> Task to complete
Filter the entries, keeping every line with the word "physics".

*** Records for the exercise ***

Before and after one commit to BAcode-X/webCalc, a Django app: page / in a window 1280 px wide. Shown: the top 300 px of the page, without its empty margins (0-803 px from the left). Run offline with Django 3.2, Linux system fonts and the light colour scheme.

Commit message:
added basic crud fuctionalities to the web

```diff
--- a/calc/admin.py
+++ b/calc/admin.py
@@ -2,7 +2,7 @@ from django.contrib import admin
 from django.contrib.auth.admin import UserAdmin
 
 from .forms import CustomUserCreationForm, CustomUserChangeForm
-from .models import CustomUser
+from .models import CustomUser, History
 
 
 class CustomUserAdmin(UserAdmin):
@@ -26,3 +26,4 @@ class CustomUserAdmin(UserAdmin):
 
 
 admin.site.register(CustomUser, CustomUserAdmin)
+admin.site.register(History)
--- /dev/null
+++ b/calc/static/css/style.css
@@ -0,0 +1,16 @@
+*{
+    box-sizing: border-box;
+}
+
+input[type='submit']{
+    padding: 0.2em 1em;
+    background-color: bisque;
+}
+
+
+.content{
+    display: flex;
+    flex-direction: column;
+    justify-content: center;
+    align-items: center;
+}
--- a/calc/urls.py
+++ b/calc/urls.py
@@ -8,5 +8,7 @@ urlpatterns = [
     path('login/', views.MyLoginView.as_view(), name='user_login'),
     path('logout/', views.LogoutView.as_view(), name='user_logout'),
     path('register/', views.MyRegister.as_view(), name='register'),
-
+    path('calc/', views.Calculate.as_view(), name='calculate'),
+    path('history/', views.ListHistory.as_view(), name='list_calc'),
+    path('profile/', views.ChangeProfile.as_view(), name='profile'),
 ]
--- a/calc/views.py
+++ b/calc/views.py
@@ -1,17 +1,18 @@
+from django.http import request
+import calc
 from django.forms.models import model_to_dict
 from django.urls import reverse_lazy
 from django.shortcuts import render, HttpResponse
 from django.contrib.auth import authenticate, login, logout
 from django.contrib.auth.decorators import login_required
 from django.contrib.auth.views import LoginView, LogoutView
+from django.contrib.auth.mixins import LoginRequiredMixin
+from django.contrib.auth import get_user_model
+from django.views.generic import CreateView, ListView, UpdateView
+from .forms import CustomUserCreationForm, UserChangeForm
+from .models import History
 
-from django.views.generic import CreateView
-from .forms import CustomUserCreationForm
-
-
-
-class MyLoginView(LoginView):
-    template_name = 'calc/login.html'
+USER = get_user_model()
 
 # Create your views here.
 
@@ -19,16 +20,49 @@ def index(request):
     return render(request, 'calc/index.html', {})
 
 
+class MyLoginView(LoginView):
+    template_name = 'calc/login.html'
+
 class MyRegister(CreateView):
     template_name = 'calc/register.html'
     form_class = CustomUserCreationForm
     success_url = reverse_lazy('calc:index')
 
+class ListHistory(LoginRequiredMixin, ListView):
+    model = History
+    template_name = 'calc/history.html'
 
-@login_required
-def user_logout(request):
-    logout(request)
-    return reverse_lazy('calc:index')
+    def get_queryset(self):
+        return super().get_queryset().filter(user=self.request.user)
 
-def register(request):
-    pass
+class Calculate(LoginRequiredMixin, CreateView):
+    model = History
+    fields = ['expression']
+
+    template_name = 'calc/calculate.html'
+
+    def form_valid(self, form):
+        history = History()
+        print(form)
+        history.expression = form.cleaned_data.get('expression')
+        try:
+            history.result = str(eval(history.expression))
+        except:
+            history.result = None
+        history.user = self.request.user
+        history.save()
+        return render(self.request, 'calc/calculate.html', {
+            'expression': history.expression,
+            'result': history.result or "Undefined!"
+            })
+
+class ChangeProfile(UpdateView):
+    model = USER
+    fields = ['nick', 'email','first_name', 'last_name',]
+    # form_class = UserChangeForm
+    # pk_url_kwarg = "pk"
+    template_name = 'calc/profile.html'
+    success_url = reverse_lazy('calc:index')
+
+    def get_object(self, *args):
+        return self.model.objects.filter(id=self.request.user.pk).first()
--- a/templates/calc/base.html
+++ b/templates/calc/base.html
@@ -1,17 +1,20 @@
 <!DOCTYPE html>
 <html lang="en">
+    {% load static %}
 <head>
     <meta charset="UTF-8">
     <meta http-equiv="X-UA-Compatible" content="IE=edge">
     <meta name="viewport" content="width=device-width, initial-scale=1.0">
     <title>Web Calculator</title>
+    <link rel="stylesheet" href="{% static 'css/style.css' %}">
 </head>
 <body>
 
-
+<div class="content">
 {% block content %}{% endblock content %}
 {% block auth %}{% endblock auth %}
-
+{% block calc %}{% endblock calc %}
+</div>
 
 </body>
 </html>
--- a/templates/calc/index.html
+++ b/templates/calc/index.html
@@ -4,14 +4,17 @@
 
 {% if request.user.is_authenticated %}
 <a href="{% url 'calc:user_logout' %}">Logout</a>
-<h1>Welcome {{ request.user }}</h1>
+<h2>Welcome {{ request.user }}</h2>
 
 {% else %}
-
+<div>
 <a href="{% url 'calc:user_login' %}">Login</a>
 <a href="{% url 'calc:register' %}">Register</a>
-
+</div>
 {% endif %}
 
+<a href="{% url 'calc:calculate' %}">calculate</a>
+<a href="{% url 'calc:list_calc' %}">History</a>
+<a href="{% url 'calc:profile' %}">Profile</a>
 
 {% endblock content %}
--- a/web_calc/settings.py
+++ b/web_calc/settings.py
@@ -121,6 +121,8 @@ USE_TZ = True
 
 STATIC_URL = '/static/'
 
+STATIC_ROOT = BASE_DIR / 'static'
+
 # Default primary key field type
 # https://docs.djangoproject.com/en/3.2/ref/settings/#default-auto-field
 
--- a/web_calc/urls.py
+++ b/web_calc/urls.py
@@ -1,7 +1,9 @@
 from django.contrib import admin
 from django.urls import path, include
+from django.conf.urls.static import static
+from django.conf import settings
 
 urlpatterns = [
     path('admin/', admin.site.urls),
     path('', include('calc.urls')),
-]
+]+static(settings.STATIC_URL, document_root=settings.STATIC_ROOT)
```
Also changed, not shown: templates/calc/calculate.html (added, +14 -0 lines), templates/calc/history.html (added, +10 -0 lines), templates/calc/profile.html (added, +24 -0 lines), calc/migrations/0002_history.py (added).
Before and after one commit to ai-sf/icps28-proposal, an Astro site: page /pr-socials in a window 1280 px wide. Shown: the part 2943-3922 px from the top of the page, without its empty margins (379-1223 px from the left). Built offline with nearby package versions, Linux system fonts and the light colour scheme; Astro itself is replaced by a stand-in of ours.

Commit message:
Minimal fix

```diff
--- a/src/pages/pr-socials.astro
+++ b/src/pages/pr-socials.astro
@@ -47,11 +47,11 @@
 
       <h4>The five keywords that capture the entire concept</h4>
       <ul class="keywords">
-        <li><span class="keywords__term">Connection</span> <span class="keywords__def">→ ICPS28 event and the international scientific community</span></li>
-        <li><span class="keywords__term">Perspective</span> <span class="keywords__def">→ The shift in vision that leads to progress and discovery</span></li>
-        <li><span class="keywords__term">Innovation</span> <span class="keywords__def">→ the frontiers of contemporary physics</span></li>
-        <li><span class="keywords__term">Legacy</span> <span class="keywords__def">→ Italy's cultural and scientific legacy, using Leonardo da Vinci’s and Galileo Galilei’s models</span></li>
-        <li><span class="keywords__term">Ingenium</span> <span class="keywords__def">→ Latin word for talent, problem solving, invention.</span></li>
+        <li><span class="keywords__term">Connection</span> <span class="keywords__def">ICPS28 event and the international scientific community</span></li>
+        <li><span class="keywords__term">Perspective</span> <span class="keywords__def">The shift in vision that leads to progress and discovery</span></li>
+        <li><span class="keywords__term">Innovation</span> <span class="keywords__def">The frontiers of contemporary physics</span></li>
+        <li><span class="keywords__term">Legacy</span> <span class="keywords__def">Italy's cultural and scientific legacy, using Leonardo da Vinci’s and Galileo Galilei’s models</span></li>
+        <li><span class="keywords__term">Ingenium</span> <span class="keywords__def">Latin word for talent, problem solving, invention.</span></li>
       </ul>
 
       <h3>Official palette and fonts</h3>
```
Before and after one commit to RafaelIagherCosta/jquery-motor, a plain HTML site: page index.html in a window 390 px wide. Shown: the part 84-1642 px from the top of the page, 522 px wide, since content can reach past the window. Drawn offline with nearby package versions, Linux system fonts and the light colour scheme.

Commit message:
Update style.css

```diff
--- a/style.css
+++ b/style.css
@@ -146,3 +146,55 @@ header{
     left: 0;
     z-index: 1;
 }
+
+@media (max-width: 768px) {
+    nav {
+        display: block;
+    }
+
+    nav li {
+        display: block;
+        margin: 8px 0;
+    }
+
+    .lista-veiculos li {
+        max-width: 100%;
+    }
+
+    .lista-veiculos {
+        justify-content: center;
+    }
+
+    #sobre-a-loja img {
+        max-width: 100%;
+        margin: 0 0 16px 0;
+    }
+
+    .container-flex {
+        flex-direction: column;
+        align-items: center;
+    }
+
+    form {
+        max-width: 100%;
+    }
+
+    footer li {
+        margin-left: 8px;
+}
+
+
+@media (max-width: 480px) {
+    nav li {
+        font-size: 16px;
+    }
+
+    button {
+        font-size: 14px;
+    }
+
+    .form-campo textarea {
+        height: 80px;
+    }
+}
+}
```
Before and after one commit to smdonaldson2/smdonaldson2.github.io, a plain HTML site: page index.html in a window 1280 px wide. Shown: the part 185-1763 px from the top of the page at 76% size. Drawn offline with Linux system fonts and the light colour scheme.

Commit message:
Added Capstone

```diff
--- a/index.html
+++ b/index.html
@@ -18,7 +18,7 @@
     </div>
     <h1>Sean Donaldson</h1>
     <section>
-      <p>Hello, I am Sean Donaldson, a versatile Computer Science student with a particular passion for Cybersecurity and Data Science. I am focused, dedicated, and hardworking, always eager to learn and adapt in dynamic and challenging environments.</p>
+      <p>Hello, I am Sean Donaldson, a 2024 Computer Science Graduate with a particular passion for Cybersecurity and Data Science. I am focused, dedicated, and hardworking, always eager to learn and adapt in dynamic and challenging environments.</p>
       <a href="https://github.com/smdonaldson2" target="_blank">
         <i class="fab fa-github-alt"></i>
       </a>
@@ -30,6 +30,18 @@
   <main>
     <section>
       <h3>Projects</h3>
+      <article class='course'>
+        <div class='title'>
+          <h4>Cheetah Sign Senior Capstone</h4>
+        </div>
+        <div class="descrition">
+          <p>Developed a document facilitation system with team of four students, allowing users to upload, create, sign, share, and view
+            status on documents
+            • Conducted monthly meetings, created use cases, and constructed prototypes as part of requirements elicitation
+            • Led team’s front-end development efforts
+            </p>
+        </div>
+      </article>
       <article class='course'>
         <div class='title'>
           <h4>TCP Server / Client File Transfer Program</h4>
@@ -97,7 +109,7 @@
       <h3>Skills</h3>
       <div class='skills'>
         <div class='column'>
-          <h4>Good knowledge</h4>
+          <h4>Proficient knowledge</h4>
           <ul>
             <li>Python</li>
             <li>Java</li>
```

*** End of Records for the exercise ***

> Solution to this task
-        <li><span class="keywords__term">Innovation</span> <span class="keywords__def">→ the frontiers of contemporary physics</span></li>
+        <li><span class="keywords__term">Innovation</span> <span class="keywords__def">The frontiers of contemporary physics</span></li>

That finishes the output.